(INPUT DATA begins)

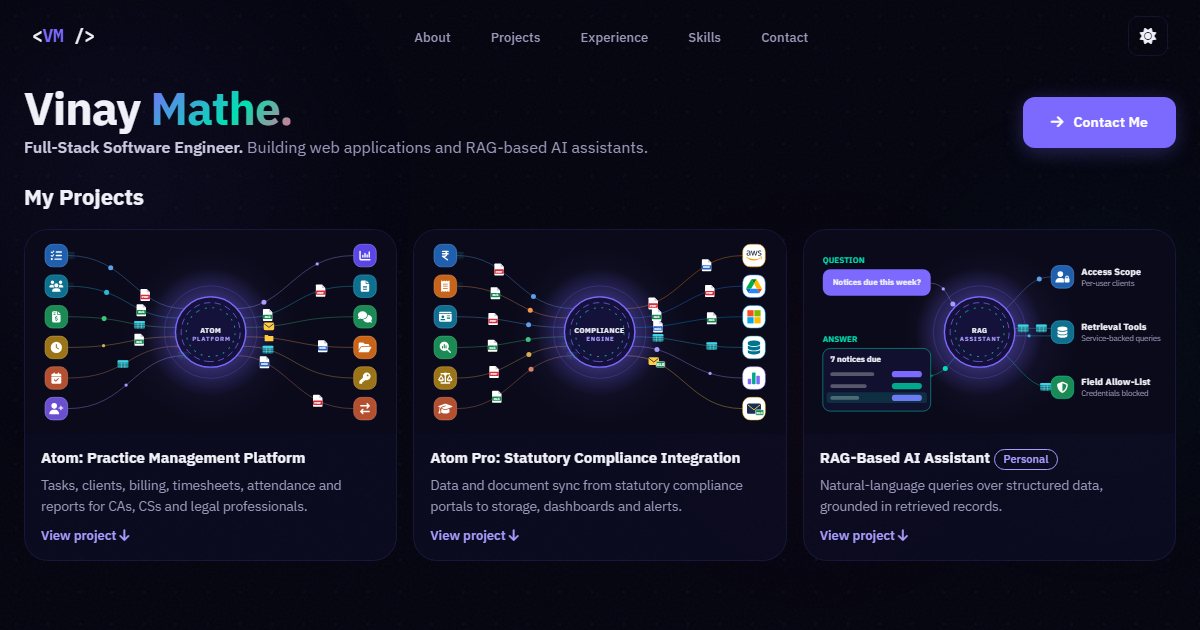
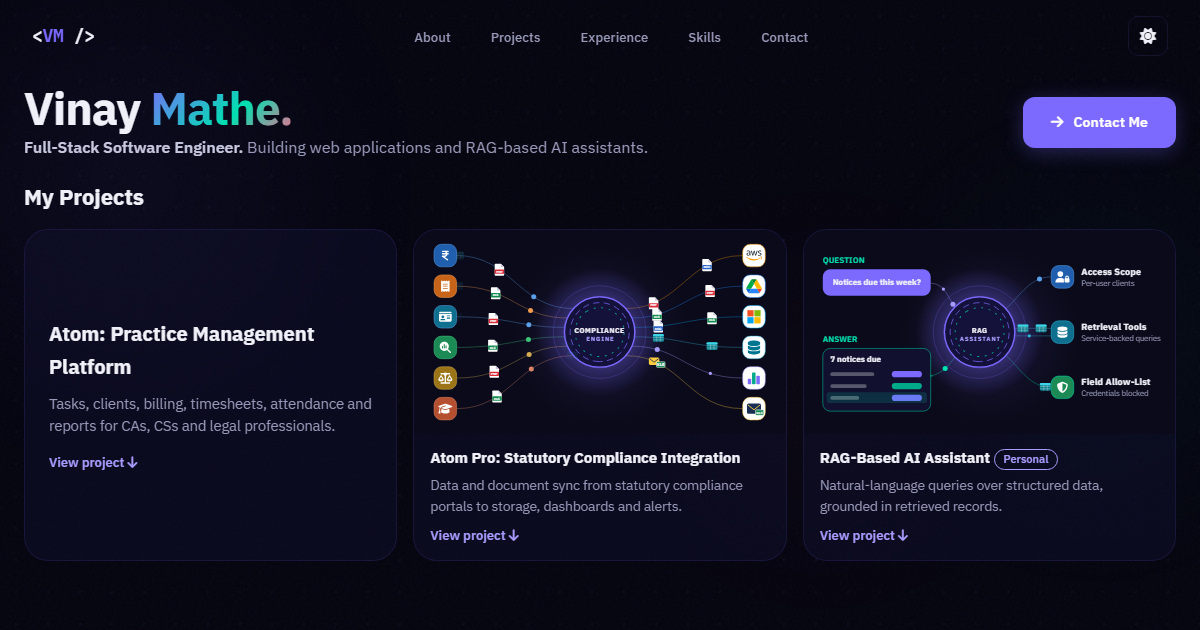
Remove Atom animation and show Atom as a text card

diff --git a/index.html b/index.html
@@ -17,10 +17,10 @@ try {
 <meta name="description" content="Vinay Mathe, Full-Stack Software Engineer building web applications and RAG-based AI assistants.">
 <meta property="og:type" content="website">
 <meta property="og:url" content="https://vinaym001.github.io/">
-<meta property="og:image" content="https://vinaym001.github.io/assets/og-preview.png?v=5">
+<meta property="og:image" content="https://vinaym001.github.io/assets/og-preview.png?v=6">
 <meta property="og:image:width" content="1200">
 <meta property="og:image:height" content="630">
-<meta property="og:image:alt" content="Vinay Mathe, Full-Stack Software Engineer, with small animations of three projects: Atom, Atom Pro and a RAG-based AI assistant">
+<meta property="og:image:alt" content="Vinay Mathe, Full-Stack Software Engineer, with cards for three projects: Atom, Atom Pro and a RAG-based AI assistant">
 <meta name="twitter:card" content="summary_large_image">
 <meta property="og:title" content="Vinay Mathe — Software Engineer">
 <meta property="og:description" content="Full-stack software engineer building web applications and RAG-based AI assistants.">
@@ -1469,6 +1469,11 @@ body::before {
 .showcase-name { font-size: 15px; }
 .showcase-link { margin-top: auto; padding-top: 4px; }
 .showcase-card .mini-svg { max-width: 620px; margin: 0 auto; }
+/* Atom has no animation, so its text sits in the middle of the card */
+.showcase-card--text .showcase-body { justify-content: center; gap: 10px; padding: 24px; }
+.showcase-card--text .showcase-name { font-size: 20px; }
+.showcase-card--text .showcase-desc { font-size: 14.5px; }
+.showcase-card--text .showcase-link { margin-top: 0; }
 /* The page already leaves 80px for the menu when jumping to a section */
 .project { scroll-margin-top: -36px; }
 .project:first-of-type { scroll-margin-top: 0; }
@@ -1527,8 +1532,7 @@ body::before {
     <div class="showcase">
       <h2 class="showcase-title">My Projects</h2>
       <div class="showcase-grid">
-        <a class="showcase-card" href="#project-atom">
-          <div class="flow-stage"><svg class="mini-svg" id="miniAtom" role="img" aria-label="Practice management modules connecting through the Atom platform to dashboards, reports, communication and storage"></svg></div>
+        <a class="showcase-card showcase-card--text" href="#project-atom">
           <div class="showcase-body">
             <div class="showcase-name">Atom: Practice Management Platform</div>
             <div class="showcase-desc">Tasks, clients, billing, timesheets, attendance and reports for CAs, CSs and legal professionals.</div>
@@ -1614,7 +1618,6 @@ body::before {
     <p class="section-desc reveal">Products I work on at Vider Business Solutions, and AI integration with RAG.</p>
 
     <article class="project" id="project-atom">
-    <div class="flow-stage"><svg class="mini-svg" id="atomStage" role="img" aria-label="Atom modules such as tasks, clients, billing, timesheets, attendance and leads connecting through the platform to dashboards, reports, communication, cloud storage, the DSC register and document tracking"></svg></div>
     <h3 class="project-title reveal">Atom: Practice Management Platform</h3>
     <p class="project-desc reveal">A SaaS practice management and compliance platform for CAs, CSs, CMAs and legal professionals across India. I work across the platform, on both frontend and backend.</p>
     <div class="rag-tech reveal">
@@ -2193,18 +2196,6 @@ document.querySelectorAll('.count-up').forEach(el => countObserver.observe(el));
     database: [448, 'M448 80v48c0 44.2-100.3 80-224 80S0 172.2 0 128V80C0 35.8 100.3 0 224 0S448 35.8 448 80zM393.2 214.7c20.8-7.4 39.9-16.9 54.8-28.6V288c0 44.2-100.3 80-224 80S0 332.2 0 288V186.1c14.9 11.8 34 21.2 54.8 28.6C99.7 230.7 159.5 240 224 240s124.3-9.3 169.2-25.3zM0 346.1c14.9 11.8 34 21.2 54.8 28.6C99.7 390.7 159.5 400 224 400s124.3-9.3 169.2-25.3c20.8-7.4 39.9-16.9 54.8-28.6V432c0 44.2-100.3 80-224 80S0 476.2 0 432V346.1z'],
     userLock: [640, 'M224 256A128 128 0 1 0 224 0a128 128 0 1 0 0 256zm-45.7 48C79.8 304 0 383.8 0 482.3C0 498.7 13.3 512 29.7 512H392.6c-5.4-9.4-8.6-20.3-8.6-32V352c0-2.1 .1-4.2 .3-6.3c-31-26-71-41.7-114.6-41.7H178.3zM528 240c17.7 0 32 14.3 32 32v48H496V272c0-17.7 14.3-32 32-32zm-80 32v48c-17.7 0-32 14.3-32 32V480c0 17.7 14.3 32 32 32H608c17.7 0 32-14.3 32-32V352c0-17.7-14.3-32-32-32V272c0-44.2-35.8-80-80-80s-80 35.8-80 80z'],
     shield: [512, 'M256 0c4.6 0 9.2 1 13.4 2.9L457.7 82.8c22 9.3 38.4 31 38.3 57.2c-.5 99.2-41.3 280.7-213.6 363.2c-16.7 8-36.1 8-52.8 0C57.3 420.7 16.5 239.2 16 140c-.1-26.2 16.3-47.9 38.3-57.2L242.7 2.9C246.8 1 251.4 0 256 0zm0 66.8V444.8C394 378 431.1 230.1 432 141.4L256 66.8l0 0z'],
-    tasks: [512, 'M152.1 38.2c9.9 8.9 10.7 24 1.8 33.9l-72 80c-4.4 4.9-10.6 7.8-17.2 7.9s-12.9-2.4-17.6-7L7 113C-2.3 103.6-2.3 88.4 7 79s24.6-9.4 33.9 0l22.1 22.1 55.1-61.2c8.9-9.9 24-10.7 33.9-1.8zm0 160c9.9 8.9 10.7 24 1.8 33.9l-72 80c-4.4 4.9-10.6 7.8-17.2 7.9s-12.9-2.4-17.6-7L7 273c-9.4-9.4-9.4-24.6 0-33.9s24.6-9.4 33.9 0l22.1 22.1 55.1-61.2c8.9-9.9 24-10.7 33.9-1.8zM224 96c0-17.7 14.3-32 32-32H480c17.7 0 32 14.3 32 32s-14.3 32-32 32H256c-17.7 0-32-14.3-32-32zm0 160c0-17.7 14.3-32 32-32H480c17.7 0 32 14.3 32 32s-14.3 32-32 32H256c-17.7 0-32-14.3-32-32zM160 416c0-17.7 14.3-32 32-32H480c17.7 0 32 14.3 32 32s-14.3 32-32 32H192c-17.7 0-32-14.3-32-32zM48 368a48 48 0 1 1 0 96 48 48 0 1 1 0-96z'],
-    users: [640, 'M144 0a80 80 0 1 1 0 160A80 80 0 1 1 144 0zM512 0a80 80 0 1 1 0 160A80 80 0 1 1 512 0zM0 298.7C0 239.8 47.8 192 106.7 192h42.7c15.9 0 31 3.5 44.6 9.7c-1.3 7.2-1.9 14.7-1.9 22.3c0 38.2 16.8 72.5 43.3 96c-.2 0-.4 0-.7 0H21.3C9.6 320 0 310.4 0 298.7zM405.3 320c-.2 0-.4 0-.7 0c26.6-23.5 43.3-57.8 43.3-96c0-7.6-.7-15-1.9-22.3c13.6-6.3 28.7-9.7 44.6-9.7h42.7C592.2 192 640 239.8 640 298.7c0 11.8-9.6 21.3-21.3 21.3H405.3zM224 224a96 96 0 1 1 192 0 96 96 0 1 1 -192 0zM128 485.3C128 411.7 187.7 352 261.3 352H378.7C452.3 352 512 411.7 512 485.3c0 14.7-11.9 26.7-26.7 26.7H154.7c-14.7 0-26.7-11.9-26.7-26.7z'],
-    invoice: [384, 'M64 0C28.7 0 0 28.7 0 64V448c0 35.3 28.7 64 64 64H320c35.3 0 64-28.7 64-64V160H256c-17.7 0-32-14.3-32-32V0H64zM256 0V128H384L256 0zM64 80c0-8.8 7.2-16 16-16h64c8.8 0 16 7.2 16 16s-7.2 16-16 16H80c-8.8 0-16-7.2-16-16zm0 64c0-8.8 7.2-16 16-16h64c8.8 0 16 7.2 16 16s-7.2 16-16 16H80c-8.8 0-16-7.2-16-16zm128 72c8.8 0 16 7.2 16 16v17.3c8.5 1.2 16.7 3.1 24.1 5.1c8.5 2.3 13.6 11 11.3 19.6s-11 13.6-19.6 11.3c-11.1-3-22-5.2-32.1-5.3c-8.4-.1-17.4 1.8-23.6 5.5c-5.7 3.4-8.1 7.3-8.1 12.8c0 3.7 1.3 6.5 7.3 10.1c6.9 4.1 16.6 7.1 29.2 10.9l.5 .1 0 0 0 0c11.3 3.4 25.3 7.6 36.3 14.6c12.1 7.6 22.4 19.7 22.7 38.2c.3 19.3-9.6 33.3-22.9 41.6c-7.7 4.8-16.4 7.6-25.1 9.1V440c0 8.8-7.2 16-16 16s-16-7.2-16-16V422.2c-11.2-2.1-21.7-5.7-30.9-8.9l0 0 0 0c-2.1-.7-4.2-1.4-6.2-2.1c-8.4-2.8-12.9-11.9-10.1-20.2s11.9-12.9 20.2-10.1c2.5 .8 4.8 1.6 7.1 2.4l0 0 0 0 0 0c13.6 4.6 24.6 8.4 36.3 8.7c9.1 .3 17.9-1.7 23.7-5.3c5.1-3.2 7.9-7.3 7.8-14c-.1-4.6-1.8-7.8-7.7-11.6c-6.8-4.3-16.5-7.4-29-11.2l-1.6-.5 0 0c-11-3.3-24.3-7.3-34.8-13.7c-12-7.2-22.6-18.9-22.7-37.3c-.1-19.4 10.8-32.8 23.8-40.5c7.5-4.4 15.8-7.2 24.1-8.7V232c0-8.8 7.2-16 16-16z'],
-    clock: [512, 'M256 0a256 256 0 1 1 0 512A256 256 0 1 1 256 0zM232 120V256c0 8 4 15.5 10.7 20l96 64c11 7.4 25.9 4.4 33.3-6.7s4.4-25.9-6.7-33.3L280 243.2V120c0-13.3-10.7-24-24-24s-24 10.7-24 24z'],
-    calendar: [448, 'M128 0c17.7 0 32 14.3 32 32V64H288V32c0-17.7 14.3-32 32-32s32 14.3 32 32V64h48c26.5 0 48 21.5 48 48v48H0V112C0 85.5 21.5 64 48 64H96V32c0-17.7 14.3-32 32-32zM0 192H448V464c0 26.5-21.5 48-48 48H48c-26.5 0-48-21.5-48-48V192zM329 305c9.4-9.4 9.4-24.6 0-33.9s-24.6-9.4-33.9 0l-95 95-47-47c-9.4-9.4-24.6-9.4-33.9 0s-9.4 24.6 0 33.9l64 64c9.4 9.4 24.6 9.4 33.9 0L329 305z'],
-    lead: [640, 'M96 128a128 128 0 1 1 256 0A128 128 0 1 1 96 128zM0 482.3C0 383.8 79.8 304 178.3 304h91.4C368.2 304 448 383.8 448 482.3c0 16.4-13.3 29.7-29.7 29.7H29.7C13.3 512 0 498.7 0 482.3zM504 312V248H440c-13.3 0-24-10.7-24-24s10.7-24 24-24h64V136c0-13.3 10.7-24 24-24s24 10.7 24 24v64h64c13.3 0 24 10.7 24 24s-10.7 24-24 24H552v64c0 13.3-10.7 24-24 24s-24-10.7-24-24z'],
-    chart: [512, 'M32 32c17.7 0 32 14.3 32 32V400c0 8.8 7.2 16 16 16H480c17.7 0 32 14.3 32 32s-14.3 32-32 32H80c-44.2 0-80-35.8-80-80V64C0 46.3 14.3 32 32 32zM160 224c17.7 0 32 14.3 32 32v64c0 17.7-14.3 32-32 32s-32-14.3-32-32V256c0-17.7 14.3-32 32-32zm128-64V320c0 17.7-14.3 32-32 32s-32-14.3-32-32V160c0-17.7 14.3-32 32-32s32 14.3 32 32zm64 32c17.7 0 32 14.3 32 32v96c0 17.7-14.3 32-32 32s-32-14.3-32-32V224c0-17.7 14.3-32 32-32zM480 96V320c0 17.7-14.3 32-32 32s-32-14.3-32-32V96c0-17.7 14.3-32 32-32s32 14.3 32 32z'],
-    report: [384, 'M64 0C28.7 0 0 28.7 0 64V448c0 35.3 28.7 64 64 64H320c35.3 0 64-28.7 64-64V160H256c-17.7 0-32-14.3-32-32V0H64zM256 0V128H384L256 0zM112 256H272c8.8 0 16 7.2 16 16s-7.2 16-16 16H112c-8.8 0-16-7.2-16-16s7.2-16 16-16zm0 64H272c8.8 0 16 7.2 16 16s-7.2 16-16 16H112c-8.8 0-16-7.2-16-16s7.2-16 16-16zm0 64H272c8.8 0 16 7.2 16 16s-7.2 16-16 16H112c-8.8 0-16-7.2-16-16s7.2-16 16-16z'],
-    message: [640, 'M208 352c114.9 0 208-78.8 208-176S322.9 0 208 0S0 78.8 0 176c0 38.6 14.7 74.3 39.6 103.4c-3.5 9.4-8.7 17.7-14.2 24.7c-4.8 6.2-9.7 11-13.3 14.3c-1.8 1.6-3.3 2.9-4.3 3.7c-.5 .4-.9 .7-1.1 .8l-.2 .2 0 0 0 0C1 327.2-1.4 334.4 .8 340.9S9.1 352 16 352c21.8 0 43.8-5.6 62.1-12.5c9.2-3.5 17.8-7.4 25.3-11.4C134.1 343.3 169.8 352 208 352zM448 176c0 112.3-99.1 196.9-216.5 207C255.8 457.4 336.4 512 432 512c38.2 0 73.9-8.7 104.7-23.9c7.5 4 16 7.9 25.2 11.4c18.3 6.9 40.3 12.5 62.1 12.5c6.9 0 13.1-4.5 15.2-11.1c2.1-6.6-.2-13.8-5.8-17.9l0 0 0 0-.2-.2c-.2-.2-.6-.4-1.1-.8c-1-.8-2.5-2-4.3-3.7c-3.6-3.3-8.5-8.1-13.3-14.3c-5.5-7-10.7-15.4-14.2-24.7c24.9-29 39.6-64.7 39.6-103.4c0-92.8-84.9-168.9-192.6-175.5c.4 5.1 .6 10.3 .6 15.5z'],
-    folder: [576, 'M88.7 223.8L0 375.8V96C0 60.7 28.7 32 64 32H181.5c17 0 33.3 6.7 45.3 18.7l26.5 26.5c12 12 28.3 18.7 45.3 18.7H416c35.3 0 64 28.7 64 64v32H144c-22.8 0-43.8 12.1-55.3 31.8zm27.6 16.1C122.1 230 132.6 224 144 224H544c11.5 0 22 6.1 27.7 16.1s5.7 22.2-.1 32.1l-112 192C453.9 474 443.4 480 432 480H32c-11.5 0-22-6.1-27.7-16.1s-5.7-22.2 .1-32.1l112-192z'],
-    key: [512, 'M336 352c97.2 0 176-78.8 176-176S433.2 0 336 0S160 78.8 160 176c0 18.7 2.9 36.8 8.3 53.7L7 391c-4.5 4.5-7 10.6-7 17v80c0 13.3 10.7 24 24 24h80c13.3 0 24-10.7 24-24V448h40c13.3 0 24-10.7 24-24V384h40c6.4 0 12.5-2.5 17-7l33.3-33.3c16.9 5.4 35 8.3 53.7 8.3zM376 96a40 40 0 1 1 0 80 40 40 0 1 1 0-80z'],
-    exchange: [448, 'M438.6 150.6c12.5-12.5 12.5-32.8 0-45.3l-96-96c-12.5-12.5-32.8-12.5-45.3 0s-12.5 32.8 0 45.3L338.7 96 32 96C14.3 96 0 110.3 0 128s14.3 32 32 32l306.7 0-41.4 41.4c-12.5 12.5-12.5 32.8 0 45.3s32.8 12.5 45.3 0l96-96zm-333.3 352c12.5 12.5 32.8 12.5 45.3 0s12.5-32.8 0-45.3L109.3 416 416 416c17.7 0 32-14.3 32-32s-14.3-32-32-32l-306.7 0 41.4-41.4c12.5-12.5 12.5-32.8 0-45.3s-32.8-12.5-45.3 0l-96 96c-12.5 12.5-12.5 32.8 0 45.3l96 96z'],
     folderTree: [576, 'M64 32C64 14.3 49.7 0 32 0S0 14.3 0 32v96V384c0 35.3 28.7 64 64 64H256V384H64V160H256V96H64V32zM288 192c0 17.7 14.3 32 32 32H544c17.7 0 32-14.3 32-32V64c0-17.7-14.3-32-32-32H445.3c-8.5 0-16.6-3.4-22.6-9.4L409.4 9.4c-6-6-14.1-9.4-22.6-9.4H320c-17.7 0-32 14.3-32 32V192zm0 288c0 17.7 14.3 32 32 32H544c17.7 0 32-14.3 32-32V352c0-17.7-14.3-32-32-32H445.3c-8.5 0-16.6-3.4-22.6-9.4l-13.3-13.3c-6-6-14.1-9.4-22.6-9.4H320c-17.7 0-32 14.3-32 32V480z'],
   };
   const DRIVE_PATHS = [
@@ -2505,8 +2496,6 @@ document.querySelectorAll('.count-up').forEach(el => countObserver.observe(el));
       const t = el('text', { x: half + 12, y: n.sub ? -3 : 5, class: 'fs-name' }, g, n.name);
       if (n.count) el('tspan', { dx: 8, class: 'fs-count' }, t, `${n.count} services`);
       if (n.sub) el('text', { x: half + 12, y: 14, class: 'fs-sub' }, g, n.sub);
-    } else if (n.label === 'left') {
-      el('text', { x: -half - 12, y: 5, 'text-anchor': 'end', class: 'fs-name' }, g, n.name);
     } else if (n.label === 'below') {
       el('text', { x: 0, y: half + 18, 'text-anchor': 'middle', class: 'fs-name fs-halo' }, g, n.name);
       if (n.sub) el('text', { x: 0, y: half + 33, 'text-anchor': 'middle', class: 'fs-sub fs-halo' }, g, n.sub);
@@ -2773,53 +2762,8 @@ document.querySelectorAll('.count-up').forEach(el => countObserver.observe(el));
     });
   }
 
-  // Same flow at two sizes: tiles only in the card, labelled inside the Atom project
-  function renderAtom(id, prefix, labelled, still) {
-    const target = document.getElementById(id);
-    if (!target) return;
-    const big = labelled && !narrow.matches;
-    const box = big ? { w: 900, h: 390, r: 72, tile: 44, gap: 62, top: 40, tileL: 40, tileR: 860, lineL: 208, lineR: 678, spread: 22 }
-      : { w: 560, h: 300, r: 56, tile: 36, gap: 48.8, top: 28, tileL: 34, tileR: 526, lineL: 52, lineR: 508, spread: 15 };
-    const hub = { x: box.w / 2, y: box.h / 2, r: box.r };
-    const edge = (dy) => Math.sqrt(hub.r * hub.r - dy * dy);
-    const modules = [
-      { name: 'Tasks & Services', icon: ICONS.tasks, tile: '#1f5fae', color: '#5b9fe8', items: ['rec', 'dot', 'pdf'] },
-      { name: 'Clients', icon: ICONS.users, tile: '#0f6f8f', color: '#2fb6d6', items: ['rec', 'dot', 'xls'] },
-      { name: 'Billing', icon: ICONS.invoice, tile: '#1c8a55', color: '#3ec47a', items: ['pdf', 'dot', 'rec'] },
-      { name: 'Timesheets', icon: ICONS.clock, tile: '#9a7416', color: '#d6ad52', items: ['rec', 'dot2', 'xls'] },
-      { name: 'Attendance', icon: ICONS.calendar, tile: '#b4502f', color: '#d98468', items: ['dot', 'rec'] },
-      { name: 'Leads', icon: ICONS.lead, tile: '#6a4fd1', color: '#a99cff', items: ['rec', 'dot2'] },
-    ];
-    const outputs = [
-      { name: 'Dashboards', icon: ICONS.chart, tile: '#5a46e6', color: '#a99cff', items: ['dot', 'dot2'] },
-      { name: 'Reports', icon: ICONS.report, tile: '#0f6f8f', color: '#2fb6d6', items: ['xls', 'pdf'] },
-      { name: 'Email & WhatsApp', icon: ICONS.message, tile: '#1c8a55', color: '#3ec47a', items: ['mail'] },
-      { name: 'Cloud Storage', icon: ICONS.folder, tile: '#c7641a', color: '#f09a4f', items: ['folder', 'doc'] },
-      { name: 'DSC Register', icon: ICONS.key, tile: '#9a7416', color: '#d6ad52', items: ['rec'] },
-      { name: 'Document In/Out', icon: ICONS.exchange, tile: '#b4502f', color: '#d98468', items: ['doc', 'pdf'] },
-    ];
-    const paths = [];
-    const nodes = [];
-    modules.forEach((m, i) => {
-      const y = box.top + i * box.gap;
-      const dy = (i - 2.5) * box.spread;
-      nodes.push({ ...m, x: box.tileL, y, size: box.tile, label: big ? 'right' : 'none' });
-      paths.push({ d: `M${box.lineL} ${y}C${box.lineL + 95} ${y} ${hub.x - edge(dy) - 80} ${hub.y + dy} ${hub.x - edge(dy)} ${hub.y + dy}`, color: m.color, i, mini: { dur: 6 + i * 0.4, items: m.items } });
-    });
-    outputs.forEach((o, i) => {
-      const y = box.top + i * box.gap;
-      const dy = (i - 2.5) * box.spread;
-      nodes.push({ ...o, x: box.tileR, y, size: box.tile, label: big ? 'left' : 'none' });
-      paths.push({ d: `M${hub.x + edge(dy)} ${hub.y + dy}C${hub.x + edge(dy) + 80} ${hub.y + dy} ${box.lineR - 95} ${y} ${box.lineR} ${y}`, color: o.color, i, mini: { dur: 5 + i * 0.3, items: o.items } });
-    });
-    drawMini(target, prefix, hub, 'ATOM', 'PLATFORM', paths, nodes, still);
-    target.setAttribute('viewBox', `0 0 ${box.w} ${box.h}`);
-  }
-
   function renderAll() {
     render();
-    renderAtom('miniAtom', 'fsMiniAtom', false, reduced.matches);
-    renderAtom('atomStage', 'fsAtomStage', true, reduced.matches);
     renderMiniFlow(reduced.matches);
     renderMiniRag(reduced.matches);
   }
@@ -2828,7 +2772,7 @@ document.querySelectorAll('.count-up').forEach(el => countObserver.observe(el));
   narrow.addEventListener('change', renderAll);
   reduced.addEventListener('change', renderAll);
 
-  ['miniAtom', 'atomStage', 'miniFlow', 'miniRag'].forEach((id) => {
+  ['miniFlow', 'miniRag'].forEach((id) => {
     const mini = document.getElementById(id);
     if (!mini) return;
     new IntersectionObserver(([entry]) => {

(INPUT DATA ends)

(TASK TO CARRY OUT)
From the first line of the entries down to the line with "Engineer, with cards", print each line exactly; omit any picture.

(TASK SOLUTION)
Remove Atom animation and show Atom as a text card

diff --git a/index.html b/index.html
@@ -17,10 +17,10 @@ try {
 <meta name="description" content="Vinay Mathe, Full-Stack Software Engineer building web applications and RAG-based AI assistants.">
 <meta property="og:type" content="website">
 <meta property="og:url" content="https://vinaym001.github.io/">
-<meta property="og:image" content="https://vinaym001.github.io/assets/og-preview.png?v=5">
+<meta property="og:image" content="https://vinaym001.github.io/assets/og-preview.png?v=6">
 <meta property="og:image:width" content="1200">
 <meta property="og:image:height" content="630">
-<meta property="og:image:alt" content="Vinay Mathe, Full-Stack Software Engineer, with small animations of three projects: Atom, Atom Pro and a RAG-based AI assistant">
+<meta property="og:image:alt" content="Vinay Mathe, Full-Stack Software Engineer, with cards for three projects: Atom, Atom Pro and a RAG-based AI assistant">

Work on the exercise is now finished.